This is a common mistake for new anglers. You see an opportunity to catch fish, and you want to throw your line and get a hook into that fish.
But instead of setting the Hookhook properly, you throw the line over your shoulder and into the air, or you use a spinner bait or other lure with a loop on it and drop the cable into the water. This is not a proper method of setting the Hookhook.
To set the Hookhook, you have to use a “slip sinker” — a weight in front of the Hookhook. This helps prevent the Hookhook from getting stuck in the fish’s mouth.
Mistake No. 5: You are not using the Right Gear for fly fishing.
Gear is your friend. It makes life easier and saves time, and in some cases, it even helps you accomplish more. But if you’re not using the right gear for the job at hand, you can find yourself in a lot of trouble.
If you don’t know the correct gear for the task at hand, you might even find yourself in an accident.
To fish, you need waders, boots, rods, reels, leaders, tippets, flies, etc.
When it comes to your first rig, you’ll want to consider the weight and size of the rod, the size of the reel you’re going to use, and the line you’re going to use.
Mistake No. 6: You’re stuck at one fishing spot or place
If you’re fishing for a while and not catching anything, it might be time to move on to other fishing spots. Newbie anglers sometimes stand in one area for an hour and don’t catch anything.
It’s easy to think of fishing as a passive activity. Sure, you can sit and watch from the bank, but that doesn’t take much effort.
I have a dedicated post on how to fly with fishing rods if you like to travel a lot and want to try fishing at different locations. It will tell you how to manage your fishing gear while traveling by air.
Fly Fishing Tips for Beginners Summary
Fly fishing for beginners is not as hard as it may seem. It takes a lot of practice to get good at it.
But, once you have learned how to fly fish, you will find that the sport is more fun than you might expect.
As I mentioned at the beginning of this guide, you may want to check out my best beginner fly rod reviews page to get a sense of what rods are available and what might suit your needs.
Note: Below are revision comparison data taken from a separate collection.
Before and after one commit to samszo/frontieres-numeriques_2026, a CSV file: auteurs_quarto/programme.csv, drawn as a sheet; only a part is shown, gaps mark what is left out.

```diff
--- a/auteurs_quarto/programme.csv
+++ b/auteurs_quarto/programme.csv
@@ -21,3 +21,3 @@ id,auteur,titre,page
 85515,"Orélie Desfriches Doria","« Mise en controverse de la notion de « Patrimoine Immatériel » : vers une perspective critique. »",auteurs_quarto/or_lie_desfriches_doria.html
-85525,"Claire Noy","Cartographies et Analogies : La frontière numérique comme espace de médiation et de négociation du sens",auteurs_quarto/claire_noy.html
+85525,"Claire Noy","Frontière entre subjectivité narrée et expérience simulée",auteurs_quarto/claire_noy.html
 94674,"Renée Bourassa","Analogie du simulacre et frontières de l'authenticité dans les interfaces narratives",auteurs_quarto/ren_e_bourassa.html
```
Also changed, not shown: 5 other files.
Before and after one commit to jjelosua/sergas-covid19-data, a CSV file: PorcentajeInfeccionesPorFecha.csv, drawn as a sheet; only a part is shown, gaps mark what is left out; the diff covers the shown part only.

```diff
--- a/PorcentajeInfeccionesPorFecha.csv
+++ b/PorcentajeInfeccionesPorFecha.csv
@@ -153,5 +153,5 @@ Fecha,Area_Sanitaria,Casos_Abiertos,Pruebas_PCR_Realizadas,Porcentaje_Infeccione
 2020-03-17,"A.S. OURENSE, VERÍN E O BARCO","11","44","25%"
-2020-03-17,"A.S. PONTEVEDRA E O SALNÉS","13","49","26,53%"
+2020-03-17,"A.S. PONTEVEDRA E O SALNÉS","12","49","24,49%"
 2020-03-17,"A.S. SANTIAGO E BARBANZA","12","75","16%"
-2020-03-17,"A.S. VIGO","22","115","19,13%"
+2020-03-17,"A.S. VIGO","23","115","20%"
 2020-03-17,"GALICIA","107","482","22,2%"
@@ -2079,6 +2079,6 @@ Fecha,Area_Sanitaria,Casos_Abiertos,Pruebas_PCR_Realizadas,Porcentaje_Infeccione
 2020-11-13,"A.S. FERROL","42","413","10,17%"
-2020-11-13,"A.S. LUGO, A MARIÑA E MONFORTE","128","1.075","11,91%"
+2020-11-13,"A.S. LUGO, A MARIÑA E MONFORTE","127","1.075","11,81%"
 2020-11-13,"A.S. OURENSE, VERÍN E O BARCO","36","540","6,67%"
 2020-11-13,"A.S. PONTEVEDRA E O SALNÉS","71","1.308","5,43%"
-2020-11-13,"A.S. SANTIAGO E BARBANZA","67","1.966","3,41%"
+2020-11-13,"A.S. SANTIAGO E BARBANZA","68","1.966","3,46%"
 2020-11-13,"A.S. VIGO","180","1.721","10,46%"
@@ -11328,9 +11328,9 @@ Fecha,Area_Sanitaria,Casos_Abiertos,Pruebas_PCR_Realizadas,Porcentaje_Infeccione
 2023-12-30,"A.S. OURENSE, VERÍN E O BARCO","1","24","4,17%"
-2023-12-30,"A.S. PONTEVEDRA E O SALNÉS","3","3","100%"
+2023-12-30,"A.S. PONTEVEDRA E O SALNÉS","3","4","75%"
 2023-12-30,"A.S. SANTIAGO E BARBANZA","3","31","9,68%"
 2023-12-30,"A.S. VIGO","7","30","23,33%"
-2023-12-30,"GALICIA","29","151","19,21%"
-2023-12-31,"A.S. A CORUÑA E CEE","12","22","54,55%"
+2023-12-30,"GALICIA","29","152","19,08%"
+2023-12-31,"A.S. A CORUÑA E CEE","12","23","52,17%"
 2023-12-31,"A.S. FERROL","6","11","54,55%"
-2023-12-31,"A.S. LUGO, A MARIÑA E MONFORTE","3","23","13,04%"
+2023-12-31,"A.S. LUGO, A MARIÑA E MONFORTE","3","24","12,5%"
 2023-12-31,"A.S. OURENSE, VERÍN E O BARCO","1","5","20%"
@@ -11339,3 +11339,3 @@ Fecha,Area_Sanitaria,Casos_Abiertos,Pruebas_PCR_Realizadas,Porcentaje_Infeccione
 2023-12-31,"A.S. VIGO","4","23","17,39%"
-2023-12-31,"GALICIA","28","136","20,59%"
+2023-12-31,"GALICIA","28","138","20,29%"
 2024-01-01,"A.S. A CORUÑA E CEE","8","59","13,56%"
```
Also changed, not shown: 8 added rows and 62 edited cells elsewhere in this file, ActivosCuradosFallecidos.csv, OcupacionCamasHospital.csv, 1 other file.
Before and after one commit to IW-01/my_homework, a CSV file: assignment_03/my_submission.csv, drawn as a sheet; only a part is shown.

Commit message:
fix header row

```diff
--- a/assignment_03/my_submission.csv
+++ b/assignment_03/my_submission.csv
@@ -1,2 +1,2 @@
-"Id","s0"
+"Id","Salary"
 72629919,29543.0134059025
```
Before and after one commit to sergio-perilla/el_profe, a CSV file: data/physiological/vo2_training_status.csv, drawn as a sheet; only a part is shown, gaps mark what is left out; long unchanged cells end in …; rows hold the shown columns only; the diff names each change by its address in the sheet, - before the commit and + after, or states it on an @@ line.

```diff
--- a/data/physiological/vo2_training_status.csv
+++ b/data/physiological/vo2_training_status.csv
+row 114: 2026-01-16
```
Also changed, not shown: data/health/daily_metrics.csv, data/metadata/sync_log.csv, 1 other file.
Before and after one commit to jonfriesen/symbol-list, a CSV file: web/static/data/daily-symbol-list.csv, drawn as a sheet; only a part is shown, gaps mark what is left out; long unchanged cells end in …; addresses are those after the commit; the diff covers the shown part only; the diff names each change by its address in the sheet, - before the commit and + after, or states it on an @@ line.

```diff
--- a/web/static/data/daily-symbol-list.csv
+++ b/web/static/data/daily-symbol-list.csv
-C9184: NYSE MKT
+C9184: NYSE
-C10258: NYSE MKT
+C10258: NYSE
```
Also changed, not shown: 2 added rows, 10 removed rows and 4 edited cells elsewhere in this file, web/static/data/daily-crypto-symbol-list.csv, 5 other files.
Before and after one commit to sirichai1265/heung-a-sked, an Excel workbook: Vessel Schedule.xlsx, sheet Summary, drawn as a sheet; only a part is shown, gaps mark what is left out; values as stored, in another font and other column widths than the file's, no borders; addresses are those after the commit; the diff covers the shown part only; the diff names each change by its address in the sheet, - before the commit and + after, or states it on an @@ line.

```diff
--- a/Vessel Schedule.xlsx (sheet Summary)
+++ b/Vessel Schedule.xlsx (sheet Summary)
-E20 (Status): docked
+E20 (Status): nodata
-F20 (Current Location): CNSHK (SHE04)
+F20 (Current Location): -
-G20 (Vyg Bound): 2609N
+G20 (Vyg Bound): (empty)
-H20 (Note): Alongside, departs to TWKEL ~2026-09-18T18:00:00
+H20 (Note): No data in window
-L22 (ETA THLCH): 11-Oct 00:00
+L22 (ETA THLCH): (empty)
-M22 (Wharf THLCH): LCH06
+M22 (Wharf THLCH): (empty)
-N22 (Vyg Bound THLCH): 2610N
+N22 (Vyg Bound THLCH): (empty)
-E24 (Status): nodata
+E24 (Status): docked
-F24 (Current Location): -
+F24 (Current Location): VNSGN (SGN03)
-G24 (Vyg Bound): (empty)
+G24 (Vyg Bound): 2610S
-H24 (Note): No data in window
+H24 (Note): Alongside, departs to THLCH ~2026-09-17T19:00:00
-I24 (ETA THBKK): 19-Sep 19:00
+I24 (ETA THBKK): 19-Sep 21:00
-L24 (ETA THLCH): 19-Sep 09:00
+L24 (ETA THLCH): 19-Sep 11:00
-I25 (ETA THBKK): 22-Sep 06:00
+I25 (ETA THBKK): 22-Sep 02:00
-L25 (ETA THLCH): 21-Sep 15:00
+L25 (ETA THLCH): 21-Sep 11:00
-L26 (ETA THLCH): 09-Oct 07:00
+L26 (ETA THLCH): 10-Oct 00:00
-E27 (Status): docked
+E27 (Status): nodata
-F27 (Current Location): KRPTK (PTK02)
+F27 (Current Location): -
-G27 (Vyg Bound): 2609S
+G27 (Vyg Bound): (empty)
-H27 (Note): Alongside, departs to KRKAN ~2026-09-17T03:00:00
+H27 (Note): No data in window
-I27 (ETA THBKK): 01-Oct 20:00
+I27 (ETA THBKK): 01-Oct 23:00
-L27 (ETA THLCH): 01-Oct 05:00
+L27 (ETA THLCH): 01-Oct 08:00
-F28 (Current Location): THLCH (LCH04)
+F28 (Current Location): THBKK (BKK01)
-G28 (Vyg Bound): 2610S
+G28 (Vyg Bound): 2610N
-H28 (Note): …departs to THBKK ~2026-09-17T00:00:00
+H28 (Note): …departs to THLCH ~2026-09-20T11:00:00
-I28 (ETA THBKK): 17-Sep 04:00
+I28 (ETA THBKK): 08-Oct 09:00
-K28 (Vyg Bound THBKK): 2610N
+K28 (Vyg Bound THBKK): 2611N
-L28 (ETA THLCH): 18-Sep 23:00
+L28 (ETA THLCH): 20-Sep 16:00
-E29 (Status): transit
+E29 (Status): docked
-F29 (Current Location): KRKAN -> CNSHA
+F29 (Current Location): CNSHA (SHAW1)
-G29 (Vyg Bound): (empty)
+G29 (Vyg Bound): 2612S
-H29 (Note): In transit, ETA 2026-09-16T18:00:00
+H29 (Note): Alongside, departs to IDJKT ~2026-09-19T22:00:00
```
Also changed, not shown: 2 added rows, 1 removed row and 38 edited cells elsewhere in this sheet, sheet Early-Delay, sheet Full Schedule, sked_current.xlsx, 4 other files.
I hope you enjoyed this article on Fly Fishing Tips for Beginners and can learn something from it.
And if you have any questions or comments, please feel free to post them in the comments section below.